Anyone who works in the financial regulatory sector will be startled by this author's suggestion that the regulations be scrapped. The author advocates that new laws be made, saying that the current system is far too convoluted, complex, and an invitation to fraud. The author has done a good thing by speaking out against this.
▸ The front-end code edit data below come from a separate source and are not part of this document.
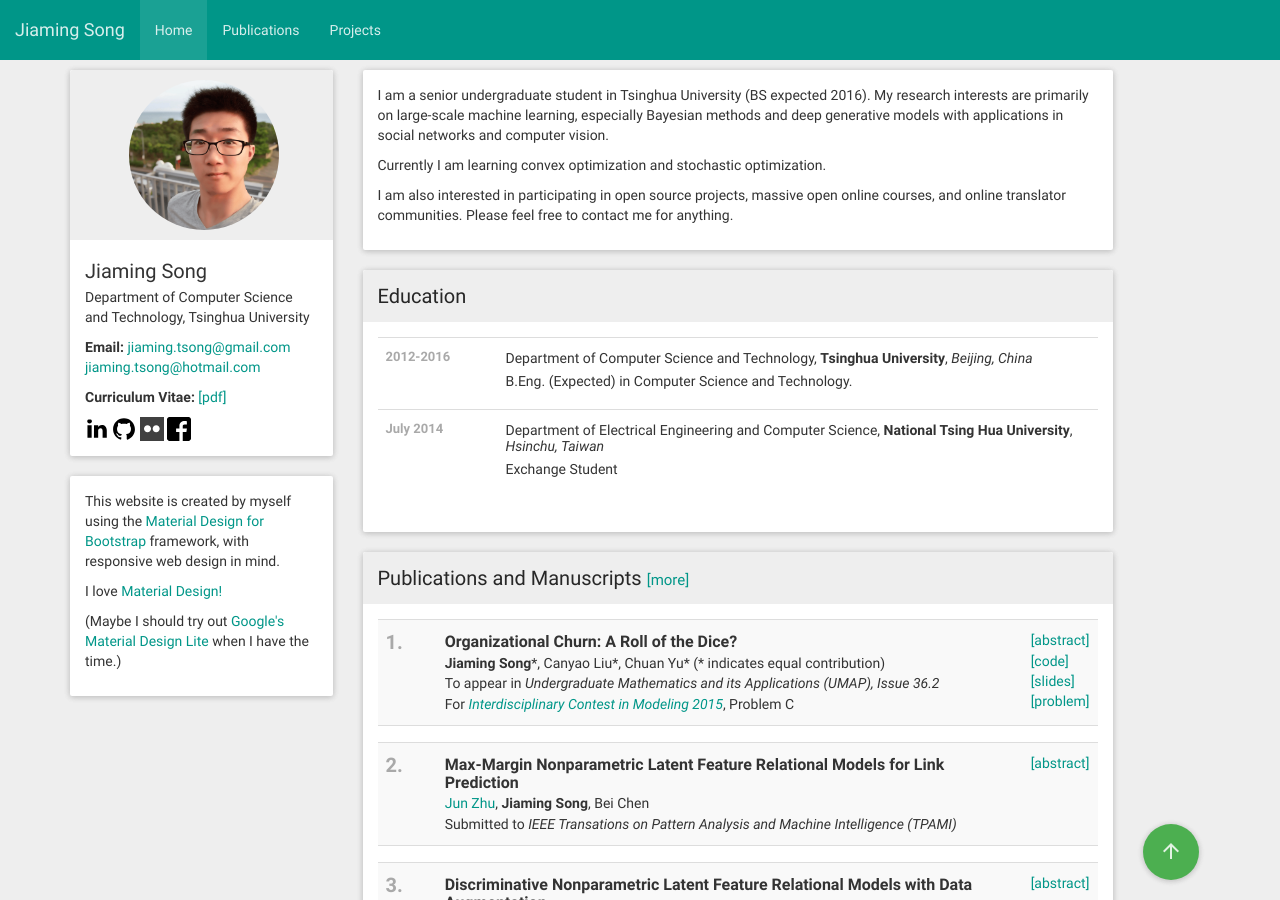
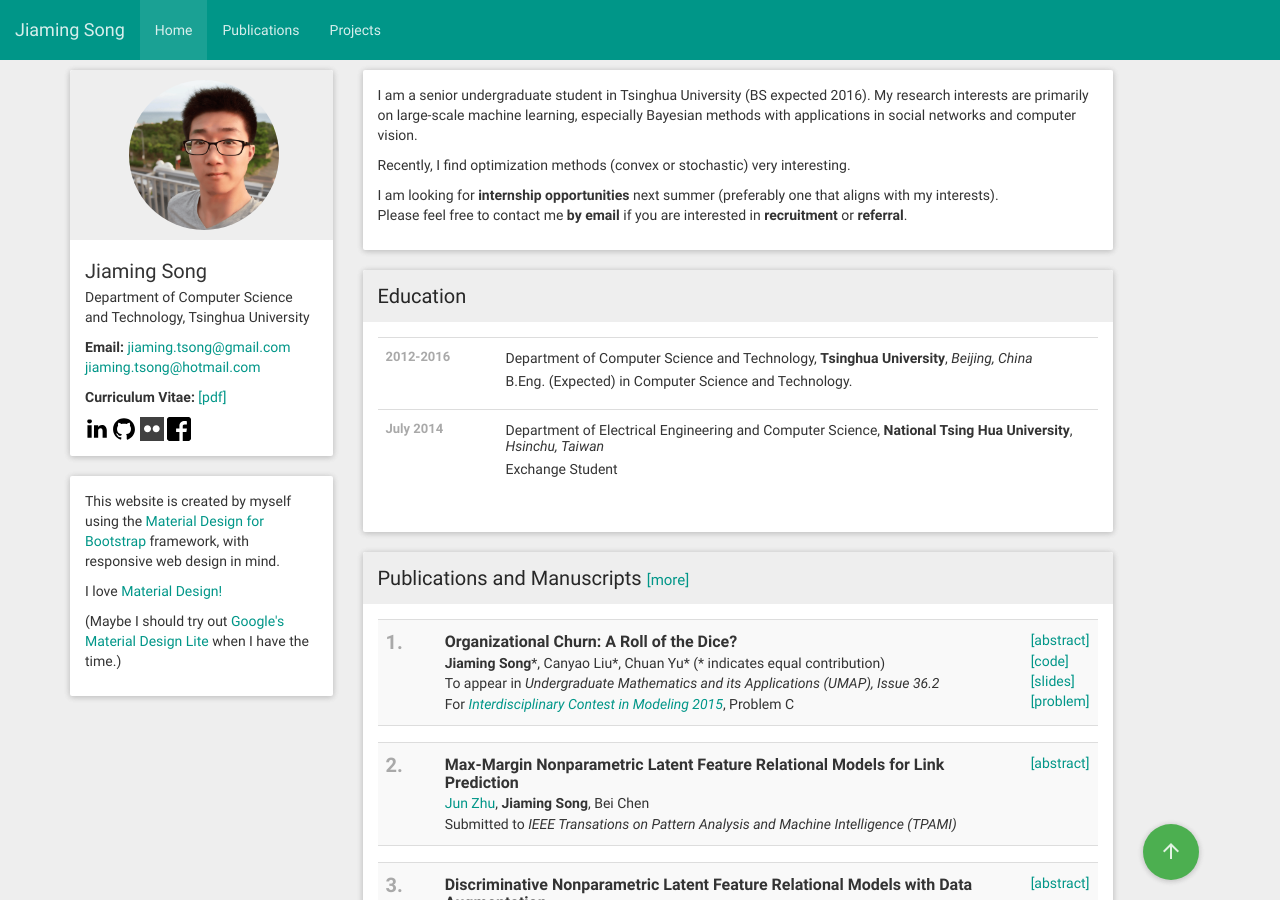
Before and after one commit to jiamings/tsong.me, a Jekyll site: the page built from index.html, in a window 1280 px wide and 900 px high. Built offline with Jekyll 4.4.1, drawn with Linux system fonts in a browser that asks for light colours; nearby versions of some CDN libraries.

Commit message:
update news

```diff
--- a/index.html
+++ b/index.html
@@ -8,15 +8,15 @@ title: Home
         <p>
             I am a senior undergraduate student in Tsinghua University (BS expected 2016).
             My research interests are primarily on large-scale machine learning,
-            especially Bayesian methods and deep generative models with applications
+            especially Bayesian methods with applications
             in social networks and computer vision.
         </p>
         <p>
-            Currently I am learning convex optimization and stochastic optimization.
+            Recently, I find optimization methods (convex or stochastic) very interesting.
         </p>
         <p>
-            I am also interested in participating in open source projects, massive open online courses,
-            and online translator communities. Please feel free to contact me for anything.
+                I am looking for <b>internship opportunities</b> next summer (preferably one that aligns with my interests). <br/>
+                Please feel free to contact me <b>by email</b> if you are interested in <b>recruitment</b> or <b>referral</b>.
         </p>
 
     </div>
```
Also changed, not shown: 1 other file.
The Book of Thieves is the story of the economic collapse of 2008 disguised as a morality tale. Stephanie C. Fox methodically explains the reasons behind the financial catastrophe that is still being felt. There are no good guys in this story. What's most striking is the failure of the political system. Fox, a lawyer, correctly points out that the citizenry assumed there were laws and regulations in place to protect the country and to shield them from harm, but in both cases, the laws protected lenders and not borrowers. As an Observer, my only quibble with this tale is that the Altruists (Democrats) must share equally in the blame with the Grabbers (Republicans). Well done, Stephanie.